A B.C. woman who provides support and planning services for people nearing the end of their lives has won the right in court to call herself a “death midwife.”
In a ruling released Wednesday, B.C. Supreme Court Justice Neena Sharma found blocking Pashta MaryMoon from using the title violated her constitutional right to free expression.
“Death midwives,” sometimes known as “death doulas,” provide spiritual, emotional and physical care to a person nearing the end of their lives.
WATCH: What is a death doula? Emerging profession changing how we deal with death
The practice has been growing in popularity in recent years, to the point that B.C.’s Douglas College even offers a program for death doulas.
The College of Midwives of British Columbia had sought an injunction to stop MaryMoon from calling herself a midwife.

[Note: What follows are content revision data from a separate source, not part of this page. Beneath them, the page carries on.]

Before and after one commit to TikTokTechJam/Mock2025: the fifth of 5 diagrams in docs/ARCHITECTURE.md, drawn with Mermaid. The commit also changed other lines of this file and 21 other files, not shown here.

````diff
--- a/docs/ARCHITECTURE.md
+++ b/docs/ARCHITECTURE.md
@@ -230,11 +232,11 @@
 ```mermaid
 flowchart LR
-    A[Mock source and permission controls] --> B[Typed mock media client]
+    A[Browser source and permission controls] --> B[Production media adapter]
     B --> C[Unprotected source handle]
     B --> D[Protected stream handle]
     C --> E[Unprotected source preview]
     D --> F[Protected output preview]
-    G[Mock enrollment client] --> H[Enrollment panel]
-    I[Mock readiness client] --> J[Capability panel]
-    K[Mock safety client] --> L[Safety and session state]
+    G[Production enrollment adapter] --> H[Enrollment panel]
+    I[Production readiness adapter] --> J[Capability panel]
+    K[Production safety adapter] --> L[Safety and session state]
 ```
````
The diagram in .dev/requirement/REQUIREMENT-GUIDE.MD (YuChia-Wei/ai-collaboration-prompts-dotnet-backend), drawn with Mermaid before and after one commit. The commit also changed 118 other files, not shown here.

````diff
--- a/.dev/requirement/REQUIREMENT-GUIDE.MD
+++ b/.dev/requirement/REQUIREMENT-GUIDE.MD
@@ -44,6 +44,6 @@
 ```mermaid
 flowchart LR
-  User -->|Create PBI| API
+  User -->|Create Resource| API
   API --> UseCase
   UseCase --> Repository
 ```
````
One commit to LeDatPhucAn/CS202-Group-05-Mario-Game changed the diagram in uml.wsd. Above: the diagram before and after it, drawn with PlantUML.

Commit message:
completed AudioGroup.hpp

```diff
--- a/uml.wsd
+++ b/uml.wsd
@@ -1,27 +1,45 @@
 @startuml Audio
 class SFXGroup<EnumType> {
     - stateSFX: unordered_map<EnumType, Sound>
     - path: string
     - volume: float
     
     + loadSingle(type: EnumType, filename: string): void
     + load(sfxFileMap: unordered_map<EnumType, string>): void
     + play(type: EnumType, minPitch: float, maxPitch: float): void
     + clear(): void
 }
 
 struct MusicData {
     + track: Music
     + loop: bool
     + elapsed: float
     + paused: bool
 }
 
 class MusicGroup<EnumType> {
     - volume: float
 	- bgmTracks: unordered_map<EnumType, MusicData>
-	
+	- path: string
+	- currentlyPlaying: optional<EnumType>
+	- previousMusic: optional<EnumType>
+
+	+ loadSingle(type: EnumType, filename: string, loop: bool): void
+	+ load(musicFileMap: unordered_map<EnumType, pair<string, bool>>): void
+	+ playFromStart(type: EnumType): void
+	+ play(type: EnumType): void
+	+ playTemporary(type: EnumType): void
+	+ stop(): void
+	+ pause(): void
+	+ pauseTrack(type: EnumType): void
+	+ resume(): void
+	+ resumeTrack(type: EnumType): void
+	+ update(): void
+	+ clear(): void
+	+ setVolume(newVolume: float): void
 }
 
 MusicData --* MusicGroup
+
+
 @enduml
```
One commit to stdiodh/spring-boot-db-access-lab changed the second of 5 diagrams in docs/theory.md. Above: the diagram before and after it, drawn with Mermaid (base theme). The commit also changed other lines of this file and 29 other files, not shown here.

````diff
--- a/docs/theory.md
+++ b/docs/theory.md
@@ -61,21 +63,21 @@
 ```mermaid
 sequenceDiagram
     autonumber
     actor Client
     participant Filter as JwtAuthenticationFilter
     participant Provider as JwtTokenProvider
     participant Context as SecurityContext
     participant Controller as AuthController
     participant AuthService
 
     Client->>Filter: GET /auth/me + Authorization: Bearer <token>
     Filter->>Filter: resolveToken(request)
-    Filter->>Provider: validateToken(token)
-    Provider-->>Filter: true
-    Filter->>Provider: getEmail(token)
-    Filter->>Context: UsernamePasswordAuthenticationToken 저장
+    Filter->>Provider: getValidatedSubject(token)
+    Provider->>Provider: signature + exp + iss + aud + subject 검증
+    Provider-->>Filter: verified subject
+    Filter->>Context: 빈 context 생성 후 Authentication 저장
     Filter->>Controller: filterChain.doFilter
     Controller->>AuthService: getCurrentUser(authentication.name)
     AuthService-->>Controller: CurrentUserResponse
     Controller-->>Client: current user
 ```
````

The college argued that MaryMoon is not a member of the College of Midwives, and that her use of the midwife title violated B.C.’s Health Professions Act (HPA).
According to the ruling, MaryMoon has been providing what she calls “deathcare services” for more than 40 years, has a degree in world religions focusing on “the modern approach to death and the taboos around it,” and formal training as a “death midwife” from the U.S.
WATCH: What is a death doula?
The court heard how MaryMoon’s website states death midwives share similar philosophies with birth midwives, but provide opposite services, and are not registered with colleges of midwives or covered by the Health Profession Act.
“There is no dispute that the respondent describes her vocation as being a ‘death midwife,'” states the ruling.
“Nor is it disputed that she is not registered with the College. It is also not contested that she has never performed, and does not purport to perform, any midwifery services for pregnant women at any stage of pregnancy and delivery.”
In her ruling, Sharma found that use of the title violated the HPA, which bars someone from using the term midwife “in association with or as part of another title describing the person’s work.”
But Sharma ruled the HPA provision limiting the use of the term unreasonably infringed on MaryMoon’s charter right to free expression, finding no risk to public safety from her describing herself as a “midwife.”
MaryMoon was also awarded court costs.